(TRY IT): Pick out each line in these entries that contains the string "space".

^^^^

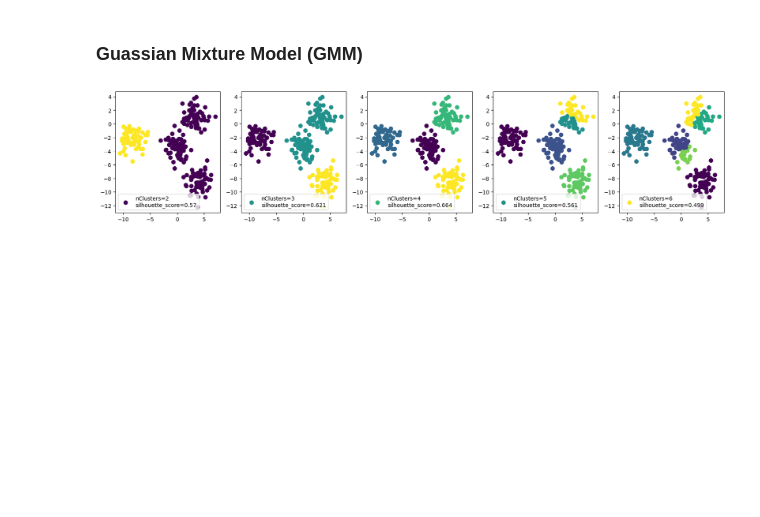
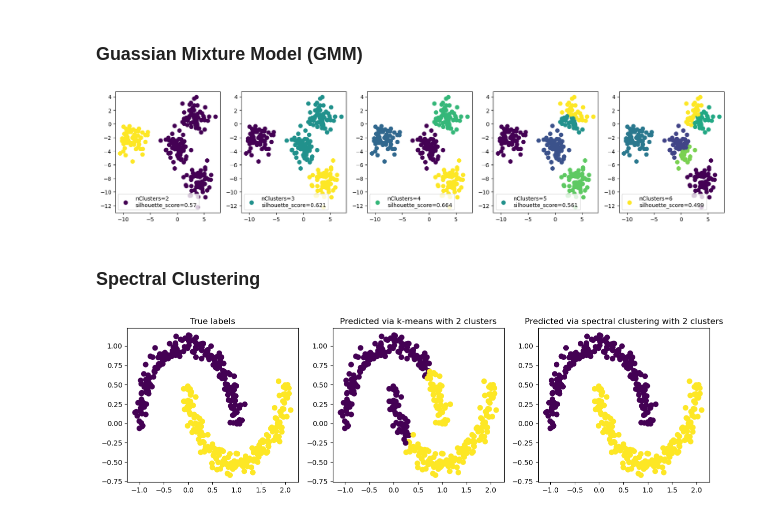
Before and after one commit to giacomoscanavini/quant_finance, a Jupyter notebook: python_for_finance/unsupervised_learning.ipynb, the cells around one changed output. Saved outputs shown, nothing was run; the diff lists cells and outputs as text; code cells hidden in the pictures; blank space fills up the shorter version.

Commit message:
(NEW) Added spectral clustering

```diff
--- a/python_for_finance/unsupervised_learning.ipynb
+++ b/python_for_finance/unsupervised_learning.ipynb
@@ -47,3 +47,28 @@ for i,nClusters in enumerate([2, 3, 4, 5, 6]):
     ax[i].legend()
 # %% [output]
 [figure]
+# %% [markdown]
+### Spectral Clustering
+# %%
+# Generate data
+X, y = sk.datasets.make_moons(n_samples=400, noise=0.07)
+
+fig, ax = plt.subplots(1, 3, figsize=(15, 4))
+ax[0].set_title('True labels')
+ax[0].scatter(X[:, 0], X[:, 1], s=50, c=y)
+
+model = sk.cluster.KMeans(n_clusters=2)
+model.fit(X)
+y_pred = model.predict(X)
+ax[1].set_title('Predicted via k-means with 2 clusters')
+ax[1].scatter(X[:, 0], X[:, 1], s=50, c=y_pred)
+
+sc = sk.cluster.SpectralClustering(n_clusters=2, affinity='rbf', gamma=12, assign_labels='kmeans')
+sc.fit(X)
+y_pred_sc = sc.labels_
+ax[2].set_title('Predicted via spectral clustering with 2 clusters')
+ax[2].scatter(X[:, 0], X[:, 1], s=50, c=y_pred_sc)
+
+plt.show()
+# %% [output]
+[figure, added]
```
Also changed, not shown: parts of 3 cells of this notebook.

^^^^

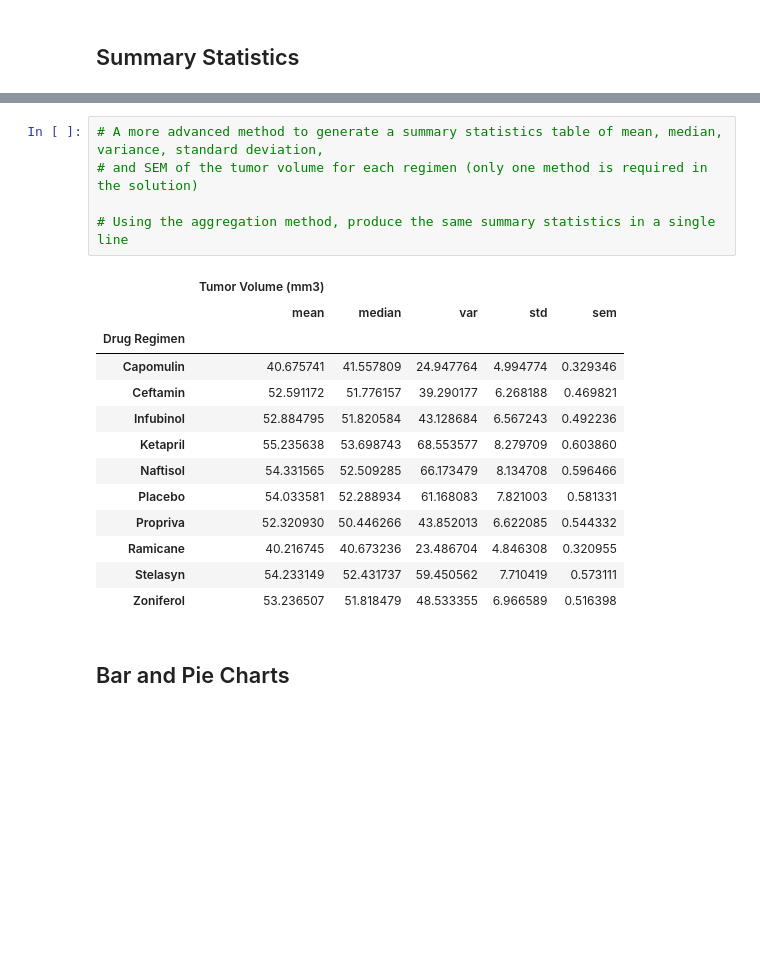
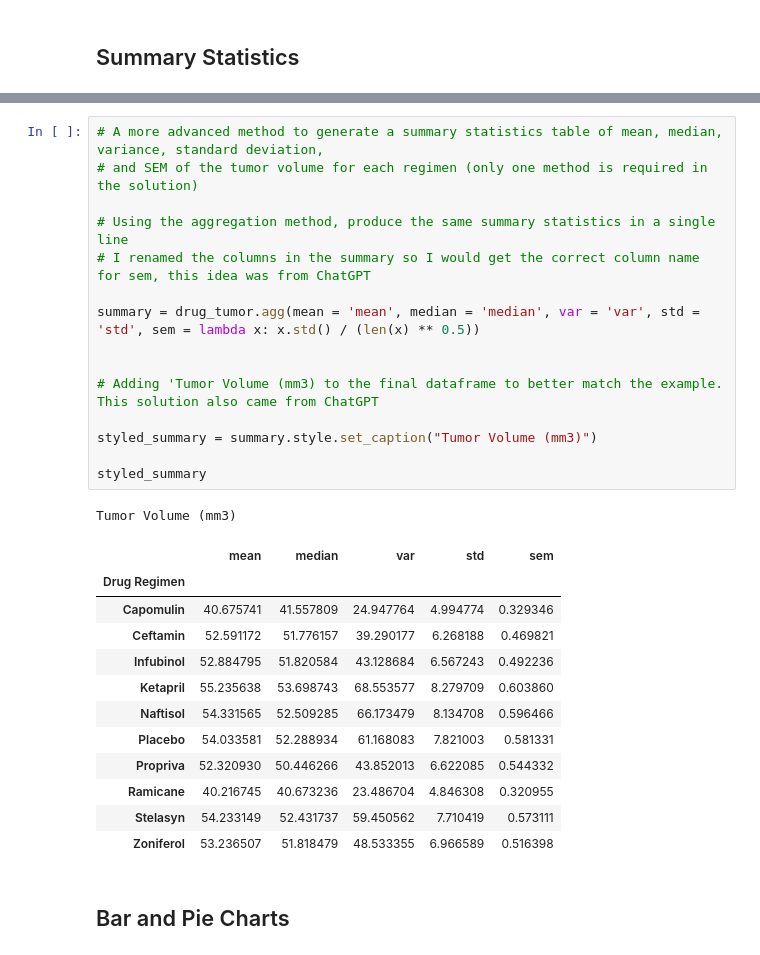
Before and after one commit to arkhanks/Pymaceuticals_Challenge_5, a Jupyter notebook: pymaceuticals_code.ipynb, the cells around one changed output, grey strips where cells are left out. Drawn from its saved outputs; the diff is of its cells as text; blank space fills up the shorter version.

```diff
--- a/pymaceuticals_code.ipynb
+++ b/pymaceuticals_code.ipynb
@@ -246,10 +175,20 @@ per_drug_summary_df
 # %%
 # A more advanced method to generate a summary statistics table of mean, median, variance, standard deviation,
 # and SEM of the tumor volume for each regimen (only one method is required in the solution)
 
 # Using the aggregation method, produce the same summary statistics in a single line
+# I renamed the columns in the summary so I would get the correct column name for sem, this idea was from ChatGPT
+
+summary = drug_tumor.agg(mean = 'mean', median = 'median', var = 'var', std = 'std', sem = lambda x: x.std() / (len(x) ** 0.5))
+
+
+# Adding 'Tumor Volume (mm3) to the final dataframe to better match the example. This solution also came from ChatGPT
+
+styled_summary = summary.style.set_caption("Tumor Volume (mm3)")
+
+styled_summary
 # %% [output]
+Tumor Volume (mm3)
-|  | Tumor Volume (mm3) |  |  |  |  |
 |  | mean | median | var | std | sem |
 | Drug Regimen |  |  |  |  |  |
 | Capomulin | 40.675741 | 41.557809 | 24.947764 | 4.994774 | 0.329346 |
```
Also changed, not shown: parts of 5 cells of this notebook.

^^^^

(EXERCISE RESULT):
Before and after one commit to giacomoscanavini/quant_finance, a Jupyter notebook: python_for_finance/unsupervised_learning.ipynb, the cells around one changed output. Saved outputs shown, nothing was run; the diff lists cells and outputs as text; code cells hidden in the pictures; blank space fills up the shorter version.
Before and after one commit to arkhanks/Pymaceuticals_Challenge_5, a Jupyter notebook: pymaceuticals_code.ipynb, the cells around one changed output, grey strips where cells are left out. Drawn from its saved outputs; the diff is of its cells as text; blank space fills up the shorter version.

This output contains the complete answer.